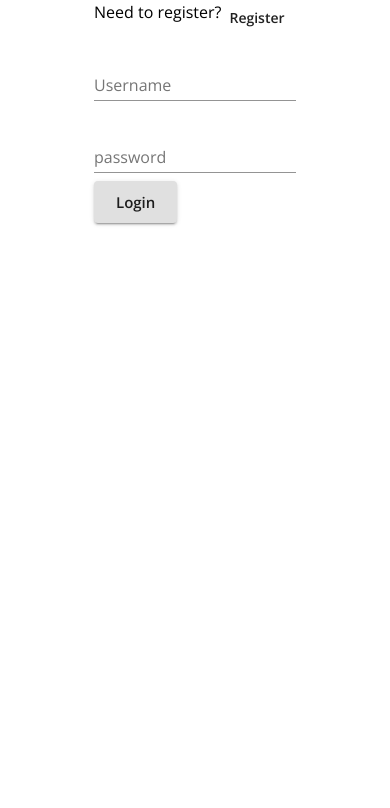
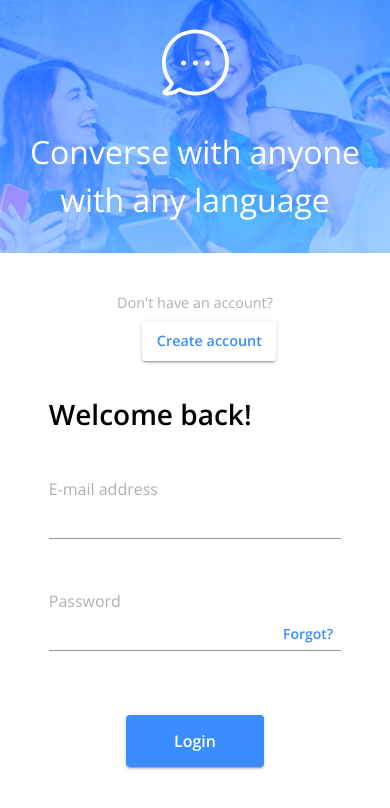
Before and after one commit to mattbcowan/228eaa, a React (Create React App) app in the folder client/: page /login in a window 390 px wide. Shown: the top 808 px of the page. Built offline with nearby package versions, Linux system fonts and the light colour scheme; no server answers.

Commit message:
Update: Added styling to login and signup pages
Added styling to Login and Signup pages. Added a new component called LoginFormImage that handles the left hand side (top if on mobile) for the pages.

```diff
--- a/client/src/Login.js
+++ b/client/src/Login.js
@@ -9,10 +9,83 @@ import {
   FormControl,
   TextField,
 } from "@material-ui/core";
+import { makeStyles, createStyles } from "@material-ui/core/styles";
 import { login } from "./store/utils/thunkCreators";
+import LoginFormImage from "./components/LoginFormImage";
+
+const useStyles = makeStyles((theme) =>
+  createStyles({
+    navigationContainer: {
+      padding: "2em",
+      justifyContent: "flex-end",
+      alignItems: "center",
+      marginBottom: "3em",
+
+      [theme.breakpoints.down("sm")]: {
+        justifyContent: "center",
+        marginBottom: 0,
+      },
+    },
+    navigationButton: {
+      fontSize: "1em",
+      fontWeight: "bold",
+      marginLeft: "2em",
+      padding: "0.75em 2em",
+      backgroundColor: "#ffffff",
+      color: "#3A8DFF",
+
+      [theme.breakpoints.down("sm")]: {
+        margin: "0",
+      },
+
+      "&:hover": {
+        backgroundColor: "#d9d9d9",
+      },
+      [theme.breakpoints.down("sm")]: {
+        fontSize: "0.9em",
+        padding: "0.5em 1em",
+      },
+    },
+    navigationText: {
+      [theme.breakpoints.down("sm")]: {
+        fontSize: "0.9em",
+        padding: "0.5em 1em",
+      },
+    },
+    formHeader: {
+      fontWeight: "bold",
+      fontSize: "1.75em",
+      marginBottom: "2em",
+    },
+    submitForm: {
+      textAlign: "center",
+    },
+    submitButton: {
+      fontSize: "1em",
+      fontWeight: "bold",
+      padding: "0.75em 3em",
+      marginTop: "4em",
+    },
+    passwordContainer: {
+      display: "flex",
+      flexDirection: "row",
+    },
+    passwordInput: {
+      flex: 1,
+    },
+    forgotButton: {
+      borderBottom: "1px solid #949494",
+      borderRadius: 0,
+      fontSize: "0.875em",
+      alignSelf: "flex-end",
+      paddingBottom: "0.2em",
+    },
+  })
+);
 
 const Login = (props) => {
   const history = useHistory();
+  const classes = useStyles();
   const { user, login } = props;
 
   const handleLogin = async (event) => {
@@ -29,39 +102,68 @@ const Login = (props) => {
 
   return (
     <Grid container justify="center">
-      <Box>
-        <Grid container item>
-          <Typography>Need to register?</Typography>
-          <Button onClick={() => history.push("/register")}>Register</Button>
+      <Grid item xs={12} md={5}>
+        <LoginFormImage />
       </Grid>
-        <form onSubmit={handleLogin}>
-          <Grid>
-            <Grid>
-              <FormControl margin="normal" required>
+      <Grid item xs={12} md={7}>
+        <Grid container item className={classes.navigationContainer}>
+          <Typography color="secondary" className={classes.navigationText}>
+            Don't have an account?
+          </Typography>
+          <Button
+            onClick={() => history.push("/register")}
+            variant="contained"
+            size="large"
+            color="primary"
+            className={classes.navigationButton}
+          >
+            Create account
+          </Button>
+        </Grid>
+        <Box mx="auto" width="75%">
+          <Typography className={classes.formHeader}>Welcome back!</Typography>
+          <form onSubmit={handleLogin} className={classes.submitForm}>
+            <Grid container spacing={8} direction="column">
+              <Grid item>
+                <FormControl
+                  fullWidth
+                  required
+                  className={classes.usernameContainer}
+                >
                   <TextField
                     aria-label="username"
-                  label="Username"
+                    label="E-mail address"
                     name="username"
                     type="text"
                   />
                 </FormControl>
               </Grid>
-            <FormControl margin="normal" required>
+              <Grid item>
+                <FormControl required className={classes.passwordContainer}>
                   <TextField
-                label="password"
+                    label="Password"
                     aria-label="password"
                     type="password"
                     name="password"
+                    className={classes.passwordInput}
                   />
+                  <Button color="primary" className={classes.forgotButton}>
+                    Forgot?
+                  </Button>
                 </FormControl>
-            <Grid>
-              <Button type="submit" variant="contained" size="large">
+              </Grid>
+            </Grid>
+            <Button
+              type="submit"
+              variant="contained"
+              color="primary"
+              className={classes.submitButton}
+            >
               Login
             </Button>
-            </Grid>
-          </Grid>
           </form>
         </Box>
+      </Grid>
     </Grid>
   );
 };
--- a/client/src/Signup.js
+++ b/client/src/Signup.js
@@ -2,18 +2,64 @@ import React, { useState } from "react";
 import { Redirect, useHistory } from "react-router-dom";
 import { connect } from "react-redux";
 import {
+  Box,
   Grid,
-  Box,
   Typography,
   Button,
   FormControl,
   TextField,
   FormHelperText,
 } from "@material-ui/core";
+import { makeStyles, createStyles } from "@material-ui/core/styles";
 import { register } from "./store/utils/thunkCreators";
+import LoginFormImage from "./components/LoginFormImage";
+
+const useStyles = makeStyles((theme) =>
+  createStyles({
+    navigationContainer: {
+      padding: "2em",
+      justifyContent: "flex-end",
+      alignItems: "center",
+
+      [theme.breakpoints.down("sm")]: {
+        justifyContent: "center",
+        flexDirection: "row",
+      },
+    },
+    navigationButton: {
+      fontSize: "1em",
+      fontWeight: "bold",
+      marginLeft: "2em",
+      padding: "0.75em 3em",
+      backgroundColor: "#ffffff",
+      color: "#3A8DFF",
+      "&:hover": {
+        backgroundColor: "#d9d9d9",
+      },
+      [theme.breakpoints.down("sm")]: {
+        padding: "0.5em 1em",
+      },
+    },
+    formHeader: {
+      fontWeight: "bold",
+      fontSize: "1.75em",
+      marginBottom: "1em",
+    },
+    submitForm: {
+      textAlign: "center",
+    },
+    submitButton: {
+      fontSize: "1em",
+      fontWeight: "bold",
+      padding: "0.75em 3em",
+      marginTop: "2em",
+    },
+  })
+);
 
 const Login = (props) => {
   const history = useHistory();
+  const classes = useStyles();
   const { user, register } = props;
   const [formErrorMessage, setFormErrorMessage] = useState({});
 
@@ -38,15 +84,30 @@ const Login = (props) => {
 
   return (
     <Grid container justify="center">
-      <Box>
-        <Grid container item>
-          <Typography>Need to log in?</Typography>
-          <Button onClick={() => history.push("/login")}>Login</Button>
+      <Grid item xs={12} md={5}>
+        <LoginFormImage />
       </Grid>
-        <form onSubmit={handleRegister}>
-          <Grid>
-            <Grid>
-              <FormControl>
+      <Grid item xs={12} md={7}>
+        <Grid container item className={classes.navigationContainer}>
+          <Typography color="secondary">Already have an account?</Typography>
+          <Button
+            variant="contained"
+            size="large"
+            color="primary"
+            onClick={() => history.push("/login")}
+            className={classes.navigationButton}
+          >
+            Login
+          </Button>
+        </Grid>
+        <Box mx="auto" width="75%">
+          <Typography className={classes.formHeader}>
+            Create an account.
+          </Typography>
+          <form onSubmit={handleRegister} className={classes.submitForm}>
+            <Grid container spacing={4} direction="column">
+              <Grid item>
+                <FormControl fullWidth>
                   <TextField
                     aria-label="username"
                     label="Username"
@@ -56,8 +117,8 @@ const Login = (props) => {
                   />
                 </FormControl>
               </Grid>
-            <Grid>
-              <FormControl>
+              <Grid item>
+                <FormControl fullWidth>
                   <TextField
                     label="E-mail address"
                     aria-label="e-mail address"
@@ -67,8 +128,11 @@ const Login = (props) => {
                   />
                 </FormControl>
               </Grid>
-            <Grid>
-              <FormControl error={!!formErrorMessage.confirmPassword}>
+              <Grid item>
+                <FormControl
+                  error={!!formErrorMessage.confirmPassword}
+                  fullWidth
+                >
                   <TextField
                     aria-label="password"
                     label="Password"
@@ -82,8 +146,11 @@ const Login = (props) => {
                   </FormHelperText>
                 </FormControl>
               </Grid>
-            <Grid>
-              <FormControl error={!!formErrorMessage.confirmPassword}>
+              <Grid item>
+                <FormControl
+                  error={!!formErrorMessage.confirmPassword}
+                  fullWidth
+                >
                   <TextField
                     label="Confirm Password"
                     aria-label="confirm password"
@@ -97,12 +164,18 @@ const Login = (props) => {
                   </FormHelperText>
                 </FormControl>
               </Grid>
-            <Button type="submit" variant="contained" size="large">
+            </Grid>
+            <Button
+              type="submit"
+              variant="contained"
+              color="primary"
+              className={classes.submitButton}
+            >
               Create
             </Button>
-          </Grid>
           </form>
         </Box>
+      </Grid>
     </Grid>
   );
 };
--- /dev/null
+++ b/client/src/components/LoginFormImage.js
@@ -0,0 +1,53 @@
+import React from "react";
+import { Box, Typography } from "@material-ui/core";
+import { makeStyles, createStyles } from "@material-ui/core/styles";
+
+const useStyles = makeStyles((theme) =>
+  createStyles({
+    photoBackground: {
+      height: "100vh",
+      width: "100%",
+      background:
+        "url(/assets/bg-img.png), linear-gradient(to bottom, rgba(58, 140, 255, 1) 0%, rgba(134, 185, 255, 1) 100%)",
+      backgroundRepeat: "no-repeat",
+      backgroundSize: "cover",
+      backgroundBlendMode: "soft-light",
+      display: "flex",
+      flexDirection: "column",
+      justifyContent: "flex-start",
+      alignItems: "center",
+
+      [theme.breakpoints.down("sm")]: {
+        height: "30vh",
+        justifyContent: "center",
+      },
+    },
+    photoText: {
+      color: "#ffffff",
+      fontSize: "2em",
+      textAlign: "center",
+      marginTop: "1em",
+      maxWidth: "20ch",
+    },
+    bubble: {
+      marginTop: "40%",
+      [theme.breakpoints.down("sm")]: {
+        marginTop: 0,
+      },
+    },
+  })
+);
+
+const LoginFormImage = () => {
+  const classes = useStyles();
+  return (
+    <Box className={classes.photoBackground}>
+      <img src="/assets/bubble.svg" alt="" className={classes.bubble} />
+      <Typography className={classes.photoText}>
+        Converse with anyone with any language
+      </Typography>
+    </Box>
+  );
+};
+
+export default LoginFormImage;
--- a/client/src/themes/theme.js
+++ b/client/src/themes/theme.js
@@ -7,18 +7,33 @@ export const theme = createMuiTheme({
     button: {
       textTransform: "none",
       letterSpacing: 0,
-      fontWeight: "bold"
-    }
+      fontWeight: "bold",
+    },
+    h5: {
+      fontWeight: "bold",
+    },
   },
   overrides: {
     MuiInput: {
       input: {
-        fontWeight: "bold"
-      }
-    }
+        fontWeight: "bold",
+      },
+    },
+    MuiInputLabel: {
+      root: {
+        color: "hsla(0, 0%, 69%, 1)",
+        "&$focused": {
+          color: "hsla(0, 0%, 69%, 1)",
+        },
+        "&:not(:placeholder-shown)": {
+          transform: "scale(1)",
+          marginTop: "-10px",
+        },
+      },
+    },
   },
   palette: {
     primary: { main: "#3A8DFF" },
-    secondary: { main: "#B0B0B0" }
-  }
+    secondary: { main: "#B0B0B0" },
+  },
 });
```
Also changed, not shown: client/public/assets/bg-img.png (added), client/public/assets/bubble.svg (added). Lines whose indentation alone changed are shown as unchanged.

◆ ◆ ◆

### Your task
Where the string "type" appears in a line of the listing, copy that line.

### Result
                     type="text"
                     type="password"
-              <Button type="submit" variant="contained" size="large">
+              type="submit"
-            <Button type="submit" variant="contained" size="large">
+              type="submit"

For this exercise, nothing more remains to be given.